* [Web page revision data]:

§

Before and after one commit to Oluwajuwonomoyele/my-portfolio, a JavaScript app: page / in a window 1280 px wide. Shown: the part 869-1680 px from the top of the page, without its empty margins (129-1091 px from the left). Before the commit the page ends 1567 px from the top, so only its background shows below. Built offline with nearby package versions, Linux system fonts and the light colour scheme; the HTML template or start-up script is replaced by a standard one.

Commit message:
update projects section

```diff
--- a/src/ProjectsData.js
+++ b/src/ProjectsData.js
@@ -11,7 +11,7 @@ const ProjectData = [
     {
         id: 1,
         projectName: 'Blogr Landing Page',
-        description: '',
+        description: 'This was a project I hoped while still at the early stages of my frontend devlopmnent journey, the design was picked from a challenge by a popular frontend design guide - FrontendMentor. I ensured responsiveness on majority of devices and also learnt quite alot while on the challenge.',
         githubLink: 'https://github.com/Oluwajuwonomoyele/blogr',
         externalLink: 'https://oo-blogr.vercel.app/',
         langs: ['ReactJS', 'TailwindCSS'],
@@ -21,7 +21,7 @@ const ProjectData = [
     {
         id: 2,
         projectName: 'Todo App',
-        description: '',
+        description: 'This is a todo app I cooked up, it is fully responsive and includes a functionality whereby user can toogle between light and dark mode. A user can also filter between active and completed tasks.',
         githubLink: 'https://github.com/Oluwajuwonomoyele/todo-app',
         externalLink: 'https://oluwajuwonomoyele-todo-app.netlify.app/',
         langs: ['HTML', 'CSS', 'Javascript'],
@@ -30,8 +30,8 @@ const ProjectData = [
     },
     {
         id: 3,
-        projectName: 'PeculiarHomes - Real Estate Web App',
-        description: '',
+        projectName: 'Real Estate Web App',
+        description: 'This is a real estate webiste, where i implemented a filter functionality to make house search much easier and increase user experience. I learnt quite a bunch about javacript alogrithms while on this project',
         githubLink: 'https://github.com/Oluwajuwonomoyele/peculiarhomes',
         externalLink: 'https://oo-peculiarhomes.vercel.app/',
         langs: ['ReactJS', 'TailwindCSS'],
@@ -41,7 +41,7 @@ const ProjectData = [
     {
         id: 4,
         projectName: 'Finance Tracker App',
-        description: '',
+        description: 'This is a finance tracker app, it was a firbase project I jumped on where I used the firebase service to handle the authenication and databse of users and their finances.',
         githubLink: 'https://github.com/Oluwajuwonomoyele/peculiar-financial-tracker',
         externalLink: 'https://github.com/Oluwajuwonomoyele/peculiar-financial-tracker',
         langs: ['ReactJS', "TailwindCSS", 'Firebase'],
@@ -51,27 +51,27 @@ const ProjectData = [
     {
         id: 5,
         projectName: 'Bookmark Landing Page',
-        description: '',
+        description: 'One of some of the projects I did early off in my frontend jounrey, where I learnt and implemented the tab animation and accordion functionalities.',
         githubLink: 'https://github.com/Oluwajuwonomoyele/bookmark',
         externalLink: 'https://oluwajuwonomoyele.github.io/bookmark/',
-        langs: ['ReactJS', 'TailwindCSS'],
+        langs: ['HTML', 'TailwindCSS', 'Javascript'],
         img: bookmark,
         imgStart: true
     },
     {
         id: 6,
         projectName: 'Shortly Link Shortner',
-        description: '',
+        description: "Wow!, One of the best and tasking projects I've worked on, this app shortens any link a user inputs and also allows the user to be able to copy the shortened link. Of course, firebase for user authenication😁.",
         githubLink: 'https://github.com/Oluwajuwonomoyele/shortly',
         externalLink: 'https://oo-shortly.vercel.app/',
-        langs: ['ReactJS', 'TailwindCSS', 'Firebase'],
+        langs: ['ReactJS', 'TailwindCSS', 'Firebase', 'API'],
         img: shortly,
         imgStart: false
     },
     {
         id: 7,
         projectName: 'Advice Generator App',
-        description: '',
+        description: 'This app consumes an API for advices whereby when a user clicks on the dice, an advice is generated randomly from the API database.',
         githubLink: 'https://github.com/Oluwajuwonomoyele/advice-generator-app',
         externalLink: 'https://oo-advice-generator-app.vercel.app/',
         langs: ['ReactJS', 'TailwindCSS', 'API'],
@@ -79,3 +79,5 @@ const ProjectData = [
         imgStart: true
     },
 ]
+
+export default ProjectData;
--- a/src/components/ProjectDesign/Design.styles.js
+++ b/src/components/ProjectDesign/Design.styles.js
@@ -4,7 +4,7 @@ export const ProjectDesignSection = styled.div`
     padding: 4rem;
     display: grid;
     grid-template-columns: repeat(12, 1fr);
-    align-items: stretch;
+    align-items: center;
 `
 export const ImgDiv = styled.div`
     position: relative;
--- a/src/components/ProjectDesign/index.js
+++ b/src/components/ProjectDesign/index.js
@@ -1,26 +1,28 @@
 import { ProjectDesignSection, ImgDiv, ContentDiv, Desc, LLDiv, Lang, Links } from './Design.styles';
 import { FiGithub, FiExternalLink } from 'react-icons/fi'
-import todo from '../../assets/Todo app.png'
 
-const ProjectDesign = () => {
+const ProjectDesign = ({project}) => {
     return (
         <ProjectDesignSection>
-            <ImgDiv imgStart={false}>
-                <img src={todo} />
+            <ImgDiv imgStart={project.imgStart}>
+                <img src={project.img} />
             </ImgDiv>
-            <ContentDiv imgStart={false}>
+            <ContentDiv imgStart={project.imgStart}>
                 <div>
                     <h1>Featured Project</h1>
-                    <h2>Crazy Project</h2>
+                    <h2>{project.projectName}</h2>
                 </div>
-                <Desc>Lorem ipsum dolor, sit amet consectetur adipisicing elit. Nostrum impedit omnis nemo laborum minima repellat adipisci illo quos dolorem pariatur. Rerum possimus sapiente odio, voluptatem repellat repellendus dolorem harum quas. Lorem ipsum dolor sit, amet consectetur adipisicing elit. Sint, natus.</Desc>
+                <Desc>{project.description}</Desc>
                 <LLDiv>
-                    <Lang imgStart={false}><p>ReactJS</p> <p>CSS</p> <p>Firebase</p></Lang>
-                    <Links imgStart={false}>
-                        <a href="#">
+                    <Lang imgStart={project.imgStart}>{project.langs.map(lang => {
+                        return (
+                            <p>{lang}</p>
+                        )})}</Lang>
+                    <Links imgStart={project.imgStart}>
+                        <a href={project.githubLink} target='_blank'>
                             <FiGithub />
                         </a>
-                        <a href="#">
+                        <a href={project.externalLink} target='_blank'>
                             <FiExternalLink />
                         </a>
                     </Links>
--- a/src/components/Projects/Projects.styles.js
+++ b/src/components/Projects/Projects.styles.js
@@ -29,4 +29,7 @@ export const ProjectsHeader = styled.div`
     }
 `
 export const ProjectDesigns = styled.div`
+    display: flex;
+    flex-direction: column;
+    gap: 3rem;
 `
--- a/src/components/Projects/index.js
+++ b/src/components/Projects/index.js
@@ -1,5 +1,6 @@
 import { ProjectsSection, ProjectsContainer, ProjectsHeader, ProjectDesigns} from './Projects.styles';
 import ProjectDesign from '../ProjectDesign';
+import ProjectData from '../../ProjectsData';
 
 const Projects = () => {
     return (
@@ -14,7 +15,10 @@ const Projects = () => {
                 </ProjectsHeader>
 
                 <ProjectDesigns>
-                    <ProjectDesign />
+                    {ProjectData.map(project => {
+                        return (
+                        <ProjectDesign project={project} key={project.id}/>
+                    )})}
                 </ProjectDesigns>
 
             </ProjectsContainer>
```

§

* [Your assignment]:
Write each line of the data above out again without altering a word.

* [Output]:
Before and after one commit to Oluwajuwonomoyele/my-portfolio, a JavaScript app: page / in a window 1280 px wide. Shown: the part 869-1680 px from the top of the page, without its empty margins (129-1091 px from the left). Before the commit the page ends 1567 px from the top, so only its background shows below. Built offline with nearby package versions, Linux system fonts and the light colour scheme; the HTML template or start-up script is replaced by a standard one.

Commit message:
update projects section

```diff
--- a/src/ProjectsData.js
+++ b/src/ProjectsData.js
@@ -11,7 +11,7 @@ const ProjectData = [
     {
         id: 1,
         projectName: 'Blogr Landing Page',
-        description: '',
+        description: 'This was a project I hoped while still at the early stages of my frontend devlopmnent journey, the design was picked from a challenge by a popular frontend design guide - FrontendMentor. I ensured responsiveness on majority of devices and also learnt quite alot while on the challenge.',
         githubLink: 'https://github.com/Oluwajuwonomoyele/blogr',
         externalLink: 'https://oo-blogr.vercel.app/',
         langs: ['ReactJS', 'TailwindCSS'],
@@ -21,7 +21,7 @@ const ProjectData = [
     {
         id: 2,
         projectName: 'Todo App',
-        description: '',
+        description: 'This is a todo app I cooked up, it is fully responsive and includes a functionality whereby user can toogle between light and dark mode. A user can also filter between active and completed tasks.',
         githubLink: 'https://github.com/Oluwajuwonomoyele/todo-app',
         externalLink: 'https://oluwajuwonomoyele-todo-app.netlify.app/',
         langs: ['HTML', 'CSS', 'Javascript'],
@@ -30,8 +30,8 @@ const ProjectData = [
     },
     {
         id: 3,
-        projectName: 'PeculiarHomes - Real Estate Web App',
-        description: '',
+        projectName: 'Real Estate Web App',
+        description: 'This is a real estate webiste, where i implemented a filter functionality to make house search much easier and increase user experience. I learnt quite a bunch about javacript alogrithms while on this project',
         githubLink: 'https://github.com/Oluwajuwonomoyele/peculiarhomes',
         externalLink: 'https://oo-peculiarhomes.vercel.app/',
         langs: ['ReactJS', 'TailwindCSS'],
@@ -41,7 +41,7 @@ const ProjectData = [
     {
         id: 4,
         projectName: 'Finance Tracker App',
-        description: '',
+        description: 'This is a finance tracker app, it was a firbase project I jumped on where I used the firebase service to handle the authenication and databse of users and their finances.',
         githubLink: 'https://github.com/Oluwajuwonomoyele/peculiar-financial-tracker',
         externalLink: 'https://github.com/Oluwajuwonomoyele/peculiar-financial-tracker',
         langs: ['ReactJS', "TailwindCSS", 'Firebase'],
@@ -51,27 +51,27 @@ const ProjectData = [
     {
         id: 5,
         projectName: 'Bookmark Landing Page',
-        description: '',
+        description: 'One of some of the projects I did early off in my frontend jounrey, where I learnt and implemented the tab animation and accordion functionalities.',
         githubLink: 'https://github.com/Oluwajuwonomoyele/bookmark',
         externalLink: 'https://oluwajuwonomoyele.github.io/bookmark/',
-        langs: ['ReactJS', 'TailwindCSS'],
+        langs: ['HTML', 'TailwindCSS', 'Javascript'],
         img: bookmark,
         imgStart: true
     },
     {
         id: 6,
         projectName: 'Shortly Link Shortner',
-        description: '',
+        description: "Wow!, One of the best and tasking projects I've worked on, this app shortens any link a user inputs and also allows the user to be able to copy the shortened link. Of course, firebase for user authenication😁.",
         githubLink: 'https://github.com/Oluwajuwonomoyele/shortly',
         externalLink: 'https://oo-shortly.vercel.app/',
-        langs: ['ReactJS', 'TailwindCSS', 'Firebase'],
+        langs: ['ReactJS', 'TailwindCSS', 'Firebase', 'API'],
         img: shortly,
         imgStart: false
     },
     {
         id: 7,
         projectName: 'Advice Generator App',
-        description: '',
+        description: 'This app consumes an API for advices whereby when a user clicks on the dice, an advice is generated randomly from the API database.',
         githubLink: 'https://github.com/Oluwajuwonomoyele/advice-generator-app',
         externalLink: 'https://oo-advice-generator-app.vercel.app/',
         langs: ['ReactJS', 'TailwindCSS', 'API'],
@@ -79,3 +79,5 @@ const ProjectData = [
         imgStart: true
     },
 ]
+
+export default ProjectData;
--- a/src/components/ProjectDesign/Design.styles.js
+++ b/src/components/ProjectDesign/Design.styles.js
@@ -4,7 +4,7 @@ export const ProjectDesignSection = styled.div`
     padding: 4rem;
     display: grid;
     grid-template-columns: repeat(12, 1fr);
-    align-items: stretch;
+    align-items: center;
 `
 export const ImgDiv = styled.div`
     position: relative;
--- a/src/components/ProjectDesign/index.js
+++ b/src/components/ProjectDesign/index.js
@@ -1,26 +1,28 @@
 import { ProjectDesignSection, ImgDiv, ContentDiv, Desc, LLDiv, Lang, Links } from './Design.styles';
 import { FiGithub, FiExternalLink } from 'react-icons/fi'
-import todo from '../../assets/Todo app.png'
 
-const ProjectDesign = () => {
+const ProjectDesign = ({project}) => {
     return (
         <ProjectDesignSection>
-            <ImgDiv imgStart={false}>
-                <img src={todo} />
+            <ImgDiv imgStart={project.imgStart}>
+                <img src={project.img} />
             </ImgDiv>
-            <ContentDiv imgStart={false}>
+            <ContentDiv imgStart={project.imgStart}>
                 <div>
                     <h1>Featured Project</h1>
-                    <h2>Crazy Project</h2>
+                    <h2>{project.projectName}</h2>
                 </div>
-                <Desc>Lorem ipsum dolor, sit amet consectetur adipisicing elit. Nostrum impedit omnis nemo laborum minima repellat adipisci illo quos dolorem pariatur. Rerum possimus sapiente odio, voluptatem repellat repellendus dolorem harum quas. Lorem ipsum dolor sit, amet consectetur adipisicing elit. Sint, natus.</Desc>
+                <Desc>{project.description}</Desc>
                 <LLDiv>
-                    <Lang imgStart={false}><p>ReactJS</p> <p>CSS</p> <p>Firebase</p></Lang>
-                    <Links imgStart={false}>
-                        <a href="#">
+                    <Lang imgStart={project.imgStart}>{project.langs.map(lang => {
+                        return (
+                            <p>{lang}</p>
+                        )})}</Lang>
+                    <Links imgStart={project.imgStart}>
+                        <a href={project.githubLink} target='_blank'>
                             <FiGithub />
                         </a>
-                        <a href="#">
+                        <a href={project.externalLink} target='_blank'>
                             <FiExternalLink />
                         </a>
                     </Links>
--- a/src/components/Projects/Projects.styles.js
+++ b/src/components/Projects/Projects.styles.js
@@ -29,4 +29,7 @@ export const ProjectsHeader = styled.div`
     }
 `
 export const ProjectDesigns = styled.div`
+    display: flex;
+    flex-direction: column;
+    gap: 3rem;
 `
--- a/src/components/Projects/index.js
+++ b/src/components/Projects/index.js
@@ -1,5 +1,6 @@
 import { ProjectsSection, ProjectsContainer, ProjectsHeader, ProjectDesigns} from './Projects.styles';
 import ProjectDesign from '../ProjectDesign';
+import ProjectData from '../../ProjectsData';
 
 const Projects = () => {
     return (
@@ -14,7 +15,10 @@ const Projects = () => {
                 </ProjectsHeader>
 
                 <ProjectDesigns>
-                    <ProjectDesign />
+                    {ProjectData.map(project => {
+                        return (
+                        <ProjectDesign project={project} key={project.id}/>
+                    )})}
                 </ProjectDesigns>
 
             </ProjectsContainer>
```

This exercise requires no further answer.